Obsessed with The White Lotus? After visiting Messina like a local, you can set off for Taormina. The trip takes less than an hour, and with the same-day return shuttle service, the transfer to the destination par excellence of Sicilian tourism is comfortable and convenient.
A visit, however brief, can only begin at the Greek Theatre, the symbol of Taormina, and continue to the Odeon, the only example on the island of a covered Roman theatre.
Take advantage of a stroll along Corso Umberto I (the king of Taormina shopping links Porta Messina to Porta Catania) to buy the famous local ceramics. And delve into the narrow streets of the old town centre in search of tiny flashes of beauty: it will be easy to find them. For example, by simply looking up—the palaces' balconies, adorned with plants and Moorish heads, are enchanting.Get now your ticket for the roundtrip shuttle transfer from Messina to Taormina❯
3. Swimming under the Eiffel Tower
The beach of Capo Peloro is among the most frequented by the Messinesi. The experience to put on the checklist of things to do in Messina like a local? A dip in the water of the Strait in the shadow of a curious construction.

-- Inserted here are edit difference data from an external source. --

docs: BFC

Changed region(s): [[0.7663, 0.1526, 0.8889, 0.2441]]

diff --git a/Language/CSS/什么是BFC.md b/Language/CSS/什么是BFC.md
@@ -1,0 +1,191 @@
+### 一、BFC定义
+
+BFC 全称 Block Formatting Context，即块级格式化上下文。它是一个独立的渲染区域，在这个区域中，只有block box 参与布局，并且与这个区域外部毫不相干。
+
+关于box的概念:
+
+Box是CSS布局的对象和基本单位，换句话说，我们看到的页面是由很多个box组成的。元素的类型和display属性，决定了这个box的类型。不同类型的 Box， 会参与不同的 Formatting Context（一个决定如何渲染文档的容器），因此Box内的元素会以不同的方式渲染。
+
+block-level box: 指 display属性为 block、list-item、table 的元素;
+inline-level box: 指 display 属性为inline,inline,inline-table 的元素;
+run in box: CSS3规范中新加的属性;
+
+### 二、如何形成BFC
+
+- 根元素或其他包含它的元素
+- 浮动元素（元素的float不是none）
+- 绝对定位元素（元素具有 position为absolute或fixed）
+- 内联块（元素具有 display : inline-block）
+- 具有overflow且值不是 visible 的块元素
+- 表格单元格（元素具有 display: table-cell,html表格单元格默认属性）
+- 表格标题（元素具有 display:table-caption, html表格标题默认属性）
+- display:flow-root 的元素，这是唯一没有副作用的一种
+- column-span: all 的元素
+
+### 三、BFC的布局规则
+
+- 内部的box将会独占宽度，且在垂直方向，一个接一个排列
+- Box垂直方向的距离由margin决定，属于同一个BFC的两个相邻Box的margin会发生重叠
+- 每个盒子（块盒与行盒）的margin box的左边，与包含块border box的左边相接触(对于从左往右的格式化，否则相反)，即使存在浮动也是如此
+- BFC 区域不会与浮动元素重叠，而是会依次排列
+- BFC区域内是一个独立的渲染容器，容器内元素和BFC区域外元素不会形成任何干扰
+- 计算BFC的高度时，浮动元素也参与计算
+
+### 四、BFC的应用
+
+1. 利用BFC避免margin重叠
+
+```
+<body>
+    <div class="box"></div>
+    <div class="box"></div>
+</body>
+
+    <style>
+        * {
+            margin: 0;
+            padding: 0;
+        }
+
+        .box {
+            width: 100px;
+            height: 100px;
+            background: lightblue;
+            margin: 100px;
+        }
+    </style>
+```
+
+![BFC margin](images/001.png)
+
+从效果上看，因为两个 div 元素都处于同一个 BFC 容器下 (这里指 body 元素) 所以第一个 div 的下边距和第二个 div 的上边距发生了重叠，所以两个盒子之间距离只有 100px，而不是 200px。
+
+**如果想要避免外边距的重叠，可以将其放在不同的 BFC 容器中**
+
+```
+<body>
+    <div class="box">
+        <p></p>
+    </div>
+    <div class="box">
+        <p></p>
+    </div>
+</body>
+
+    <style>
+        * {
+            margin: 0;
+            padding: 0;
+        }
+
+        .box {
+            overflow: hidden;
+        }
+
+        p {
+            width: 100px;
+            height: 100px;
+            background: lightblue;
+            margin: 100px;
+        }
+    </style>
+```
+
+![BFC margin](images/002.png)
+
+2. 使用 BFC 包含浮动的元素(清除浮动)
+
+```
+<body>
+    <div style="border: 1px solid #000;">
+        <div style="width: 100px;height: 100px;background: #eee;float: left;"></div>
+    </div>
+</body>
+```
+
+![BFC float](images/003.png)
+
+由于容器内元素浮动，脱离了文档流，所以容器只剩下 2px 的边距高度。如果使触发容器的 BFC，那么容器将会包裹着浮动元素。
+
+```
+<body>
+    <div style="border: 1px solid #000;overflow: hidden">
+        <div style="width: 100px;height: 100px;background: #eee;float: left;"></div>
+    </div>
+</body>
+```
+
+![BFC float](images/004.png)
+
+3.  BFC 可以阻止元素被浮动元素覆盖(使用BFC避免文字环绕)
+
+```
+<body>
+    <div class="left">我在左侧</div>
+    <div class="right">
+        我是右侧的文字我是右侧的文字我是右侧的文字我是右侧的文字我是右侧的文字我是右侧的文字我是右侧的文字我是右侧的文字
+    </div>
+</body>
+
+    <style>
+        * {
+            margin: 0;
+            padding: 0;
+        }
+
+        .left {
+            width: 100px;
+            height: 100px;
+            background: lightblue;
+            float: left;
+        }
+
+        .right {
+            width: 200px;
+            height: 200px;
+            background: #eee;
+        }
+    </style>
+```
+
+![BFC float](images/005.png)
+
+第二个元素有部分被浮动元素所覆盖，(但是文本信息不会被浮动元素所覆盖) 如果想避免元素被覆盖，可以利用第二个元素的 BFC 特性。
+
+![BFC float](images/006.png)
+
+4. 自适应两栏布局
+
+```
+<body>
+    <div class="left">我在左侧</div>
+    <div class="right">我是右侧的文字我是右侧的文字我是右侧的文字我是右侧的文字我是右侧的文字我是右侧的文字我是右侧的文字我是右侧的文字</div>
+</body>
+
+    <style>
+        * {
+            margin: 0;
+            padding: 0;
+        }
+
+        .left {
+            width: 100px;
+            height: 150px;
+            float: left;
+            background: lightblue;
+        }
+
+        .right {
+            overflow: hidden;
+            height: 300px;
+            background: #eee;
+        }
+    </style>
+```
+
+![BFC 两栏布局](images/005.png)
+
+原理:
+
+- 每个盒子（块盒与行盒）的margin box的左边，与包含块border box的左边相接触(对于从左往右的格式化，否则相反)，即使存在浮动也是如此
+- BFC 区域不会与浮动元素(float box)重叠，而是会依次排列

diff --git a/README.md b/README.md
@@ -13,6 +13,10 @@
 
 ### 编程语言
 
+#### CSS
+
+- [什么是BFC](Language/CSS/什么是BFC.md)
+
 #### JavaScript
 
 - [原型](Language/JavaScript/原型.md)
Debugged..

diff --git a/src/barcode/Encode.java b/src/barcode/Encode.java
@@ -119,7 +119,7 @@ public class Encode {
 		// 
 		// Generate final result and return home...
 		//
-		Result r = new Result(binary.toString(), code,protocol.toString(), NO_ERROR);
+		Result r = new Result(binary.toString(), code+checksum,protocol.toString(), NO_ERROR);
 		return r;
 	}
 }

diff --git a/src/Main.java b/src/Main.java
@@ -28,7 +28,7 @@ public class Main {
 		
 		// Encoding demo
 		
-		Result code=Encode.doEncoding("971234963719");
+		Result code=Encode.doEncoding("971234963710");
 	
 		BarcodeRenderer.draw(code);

Il Pilone di Torre Faro, an old and disused transmission tower dating back to the 1950s, is now an integral part of the Messina skyline, an absolute tourist attraction beloved even by residents. Over the years, the pylon has acquired a somewhat romantic allure.
In short, a sort of Sicilian Eiffel Tower that leads a touch of charm to the sandy beach lining the shoreline. No Grand Palais, Louvre or Notre Dame at its feet, but the seas of Messina, the Tyrrhenian and Ionian, the lakes of Ganzirri and the seaside village of Torre Faro.
2. Visiting Ganzirri
Ganzirri is a delightful seaside village, a small hamlet about 13 kilometres from the centre of Messina located on the northeastern tip of Sicily. A timeless place marked by narrow streets and small dwellings, the ancient traditions linked to the old sea trades still survive here.
Cycling along the northern shore is an excellent way to reach Ganzirri and the Nature Reserve surrounding the town. You'll be able to admire Lake Grande, connected to the Ionian Sea, and Lake Piccolo, joined to the Tyrrhenian Sea; wander around the Capo Peloro nature reserve; discover the lagoon and the village of Torre Faro and glimpse the monumental Pilone in the distance.
1. Attending the Procession of the Assumption
Are you planning to travel to Sicily next summer? Spend part of your journey in Messina like a local and attend the famous procession of La Vera.
The entire city is in turmoil for the festivities dedicated to the Madonna Assunta, an unmissable appointment for the Messinesi and a symbol of the city's religious and festive spirit. The event dates back to at least the 16th century and retains an exceptional appeal for its inhabitants, who persist in flocking to participate in the festivities. And to make 15 August a memorable occasion for anyone in town.
Every year on this date, hundreds of people drag a votive cart about 15 metres high in procession. The various characters that populate the massive float symbolising the Assumption of the Virgin are now papier-mâché statues, but that was not always the case. Until 1866, the imposing and scenic composition consisted of flesh and blood people secured to the structure with a rope.